Web page edit records:
● ● ● ●

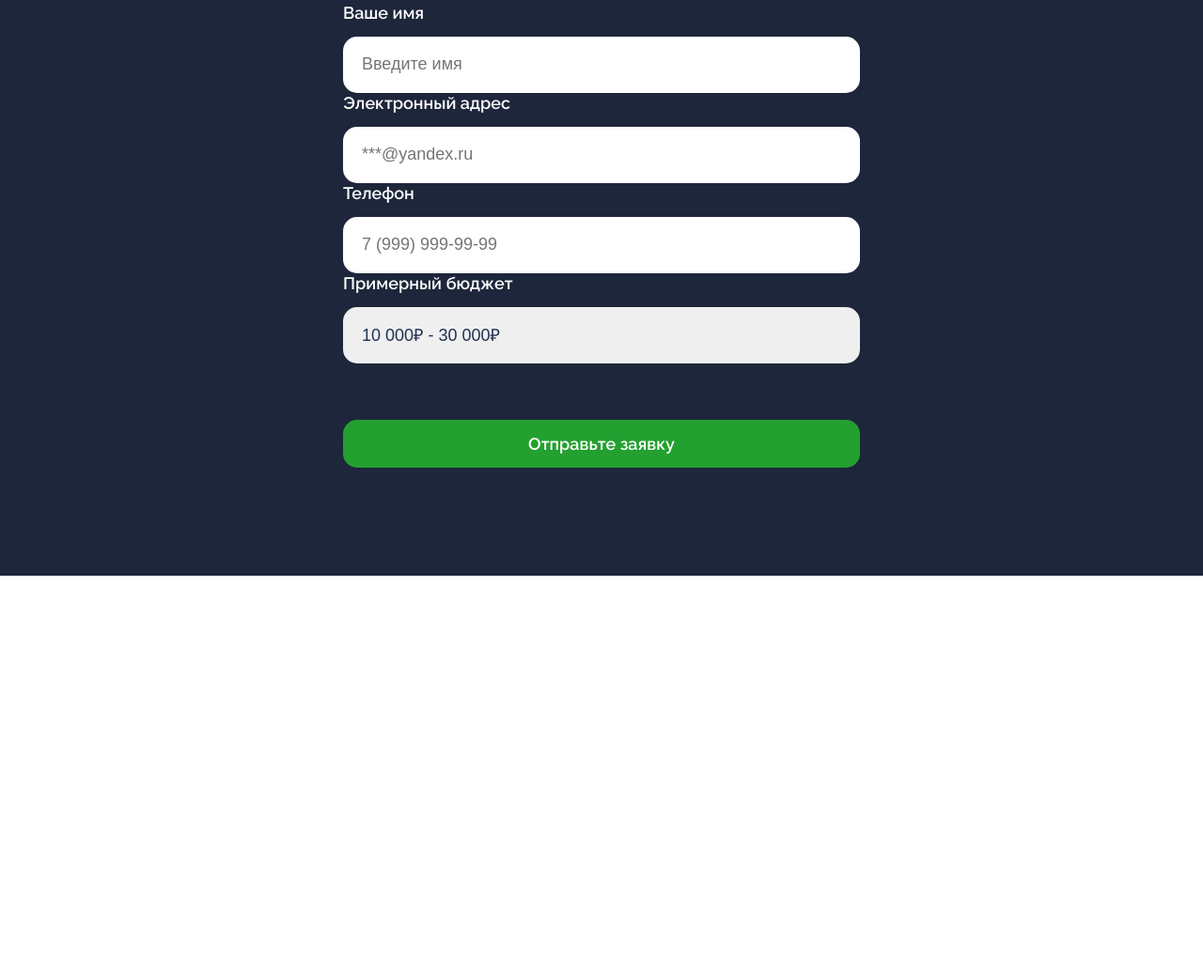
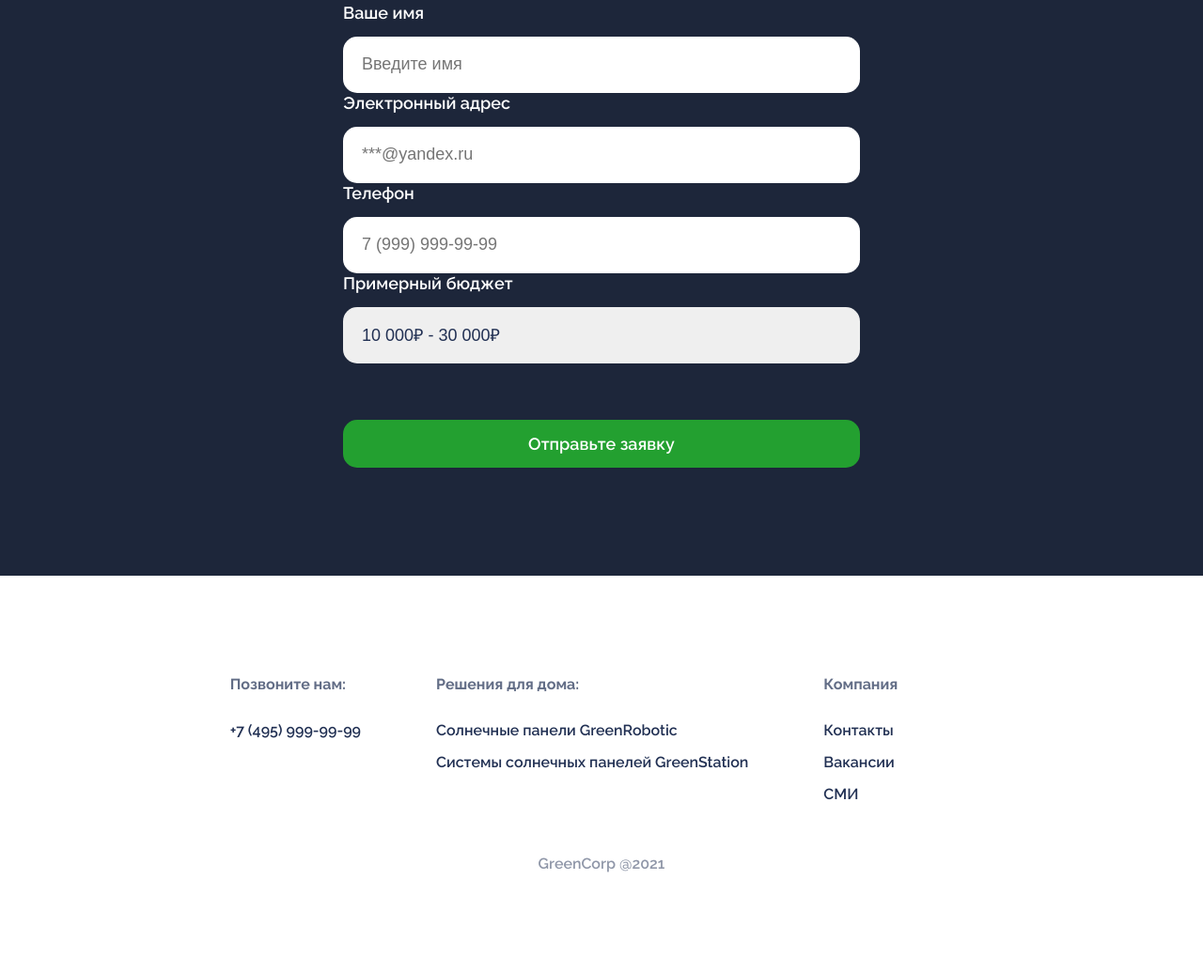
Before and after one commit to mik2212/green-corp-landing, a plain HTML site: page index.html in a window 1280 px wide. Shown: the part 1248-2283 px from the top of the page at 94% size. Before the commit the page ends 1861 px from the top, so only its background shows below. Drawn offline with Linux system fonts and the light colour scheme.

Commit message:
Вторая версия проекта

```diff
--- a/index.html
+++ b/index.html
@@ -1,10 +1,13 @@
 <!DOCTYPE html>
 <html lang="ru">
+
 <head>
     <title>Солнечные батареи GreenCorp</title>
     <link rel="stylesheet" href="main.css">
-        <link href="https://fonts.googleapis.com/css2?family=Raleway:wght@100;300;400;500;600;700;800&display=swap" rel="stylesheet">
+    <link href="https://fonts.googleapis.com/css2?family=Raleway:wght@100;300;400;500;600;700;800&display=swap"
+        rel="stylesheet">
 </head>
+
 <body>
     <header>
         <img class="header_logo" src='img/logo.svg'>
@@ -28,7 +31,8 @@
     <section class="form">
         <div class="form_containter">
             <h1>Оставьте свои контакты</h1>
-    <p>Поможем подобрать модель. <br> Выбрать удобный вариант доставки и установки.<br> Гарантия возврата денег.</p>
+            <p>Поможем подобрать модель. <br> Выбрать удобный вариант доставки и установки.<br> Гарантия возврата денег.
+            </p>
             <form>
                 <div class="form__group">
                     <label for="name">Ваше имя</label>
@@ -50,4 +54,33 @@
         </div>
     </section>
 </body>
+<footer>
+    <div class="footer__container">
+        <div class="footer__group">
+            <h3>Позвоните нам:</h3>
+            <div class="footer__links">
+                <a href="tel:74959999999">+7 (495) 999-99-99</a>
+            </div>
+        </div>
+        <div class="footer__group">
+            <h3>Решения для дома:</h3>
+            <div class="footer__links">
+                <a href="#">Солнечные панели GreenRobotic</a>
+                <a href="#">Системы солнечных панелей GreenStation</a>
+            </div>
+        </div>
+        <div class="footer__group">
+            <h3>Компания</h3>
+            <div class="footer__links">
+                <a href="#">Контакты</a>
+                <a href="#">Вакансии</a>
+                <a href="#">СМИ</a>
+            </div>
+        </div>
+    </div>
+    <div class="footer__copyright">
+        <p>GreenCorp @2021</p>
+    </div>
+</footer>
+
 </html>
--- a/main.css
+++ b/main.css
@@ -1,4 +1,4 @@
-body{
+body {
     font-family: 'Raleway', sans-serif;
     color: #213053;
     margin: 0;
@@ -11,20 +11,22 @@ header {
     padding: 20px;
 }
 
-.header_logo{
+.header_logo {
     height: 30px;
 }
-a{
+
+a {
     text-decoration: none;
     color: #213053;
 }
+
 header a {
     font-size: 15px;
     font-weight: 600;
     margin-right: 25px;
 }
 
-button{
+button {
     font-family: 'Raleway', sans-serif;
     font-size: 15px;
     color: #fff;
@@ -34,6 +36,12 @@ button{
     cursor: pointer;
     box-shadow: 0 16px 36px rgb(52, 213, 68)/ 22%;
     padding: 15px;
+}
+
+button:hover {
+    background-color: #f6980c;
+    box-shadow: 0 16px 36px rgba(246 152 12 / 20%);
+    transition: background-color 0.3s ease-in;
 }
 
 .about {
@@ -78,6 +86,39 @@ button{
     max-width: 550px;
 }
 
+footer {
+    padding: 90px 20px 90px 20px;
+    font-size: 16px;
+    font-weight: 600;
+}
+
+.footer__container {
+    display: flex;
+    justify-content: center;
+}
+
+.footer__copyright {
+    margin-top: 40px;
+    text-align: center;
+    opacity: 0.5;
+}
+.footer__group {
+    margin-right: 80px;
+}
+
+.footer__group h3{
+    font-size: 16px;
+    opacity: 0.7;
+    margin-bottom: 30px;
+}
+
+.footer__links {
+    display: flex;
+    flex-direction: column;
+}
+.footer__links a{
+    margin-bottom: 15px;
+}
 .form_containter {
     width: 550px;
 }
@@ -96,6 +137,7 @@ button{
 .form h1 {
     font-size: 48px;
 }
+
 .form p {
     font-size: 18px;
     opacity: 0.65;
@@ -128,6 +170,7 @@ button{
     border-radius: 15px;
     border: none;
 }
+
 .form select {
     font-size: 18px;
     color: #213053;
```
Lines whose indentation alone changed are shown as unchanged.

● ● ● ●

TASK DESCRIPTION: Copy every record exactly, leaving the pictures out.

EXPECTED ANSWER:
Before and after one commit to mik2212/green-corp-landing, a plain HTML site: page index.html in a window 1280 px wide. Shown: the part 1248-2283 px from the top of the page at 94% size. Before the commit the page ends 1861 px from the top, so only its background shows below. Drawn offline with Linux system fonts and the light colour scheme.

Commit message:
Вторая версия проекта

```diff
--- a/index.html
+++ b/index.html
@@ -1,10 +1,13 @@
 <!DOCTYPE html>
 <html lang="ru">
+
 <head>
     <title>Солнечные батареи GreenCorp</title>
     <link rel="stylesheet" href="main.css">
-        <link href="https://fonts.googleapis.com/css2?family=Raleway:wght@100;300;400;500;600;700;800&display=swap" rel="stylesheet">
+    <link href="https://fonts.googleapis.com/css2?family=Raleway:wght@100;300;400;500;600;700;800&display=swap"
+        rel="stylesheet">
 </head>
+
 <body>
     <header>
         <img class="header_logo" src='img/logo.svg'>
@@ -28,7 +31,8 @@
     <section class="form">
         <div class="form_containter">
             <h1>Оставьте свои контакты</h1>
-    <p>Поможем подобрать модель. <br> Выбрать удобный вариант доставки и установки.<br> Гарантия возврата денег.</p>
+            <p>Поможем подобрать модель. <br> Выбрать удобный вариант доставки и установки.<br> Гарантия возврата денег.
+            </p>
             <form>
                 <div class="form__group">
                     <label for="name">Ваше имя</label>
@@ -50,4 +54,33 @@
         </div>
     </section>
 </body>
+<footer>
+    <div class="footer__container">
+        <div class="footer__group">
+            <h3>Позвоните нам:</h3>
+            <div class="footer__links">
+                <a href="tel:74959999999">+7 (495) 999-99-99</a>
+            </div>
+        </div>
+        <div class="footer__group">
+            <h3>Решения для дома:</h3>
+            <div class="footer__links">
+                <a href="#">Солнечные панели GreenRobotic</a>
+                <a href="#">Системы солнечных панелей GreenStation</a>
+            </div>
+        </div>
+        <div class="footer__group">
+            <h3>Компания</h3>
+            <div class="footer__links">
+                <a href="#">Контакты</a>
+                <a href="#">Вакансии</a>
+                <a href="#">СМИ</a>
+            </div>
+        </div>
+    </div>
+    <div class="footer__copyright">
+        <p>GreenCorp @2021</p>
+    </div>
+</footer>
+
 </html>
--- a/main.css
+++ b/main.css
@@ -1,4 +1,4 @@
-body{
+body {
     font-family: 'Raleway', sans-serif;
     color: #213053;
     margin: 0;
@@ -11,20 +11,22 @@ header {
     padding: 20px;
 }
 
-.header_logo{
+.header_logo {
     height: 30px;
 }
-a{
+
+a {
     text-decoration: none;
     color: #213053;
 }
+
 header a {
     font-size: 15px;
     font-weight: 600;
     margin-right: 25px;
 }
 
-button{
+button {
     font-family: 'Raleway', sans-serif;
     font-size: 15px;
     color: #fff;
@@ -34,6 +36,12 @@ button{
     cursor: pointer;
     box-shadow: 0 16px 36px rgb(52, 213, 68)/ 22%;
     padding: 15px;
+}
+
+button:hover {
+    background-color: #f6980c;
+    box-shadow: 0 16px 36px rgba(246 152 12 / 20%);
+    transition: background-color 0.3s ease-in;
 }
 
 .about {
@@ -78,6 +86,39 @@ button{
     max-width: 550px;
 }
 
+footer {
+    padding: 90px 20px 90px 20px;
+    font-size: 16px;
+    font-weight: 600;
+}
+
+.footer__container {
+    display: flex;
+    justify-content: center;
+}
+
+.footer__copyright {
+    margin-top: 40px;
+    text-align: center;
+    opacity: 0.5;
+}
+.footer__group {
+    margin-right: 80px;
+}
+
+.footer__group h3{
+    font-size: 16px;
+    opacity: 0.7;
+    margin-bottom: 30px;
+}
+
+.footer__links {
+    display: flex;
+    flex-direction: column;
+}
+.footer__links a{
+    margin-bottom: 15px;
+}
 .form_containter {
     width: 550px;
 }
@@ -96,6 +137,7 @@ button{
 .form h1 {
     font-size: 48px;
 }
+
 .form p {
     font-size: 18px;
     opacity: 0.65;
@@ -128,6 +170,7 @@ button{
     border-radius: 15px;
     border: none;
 }
+
 .form select {
     font-size: 18px;
     color: #213053;
```
Lines whose indentation alone changed are shown as unchanged.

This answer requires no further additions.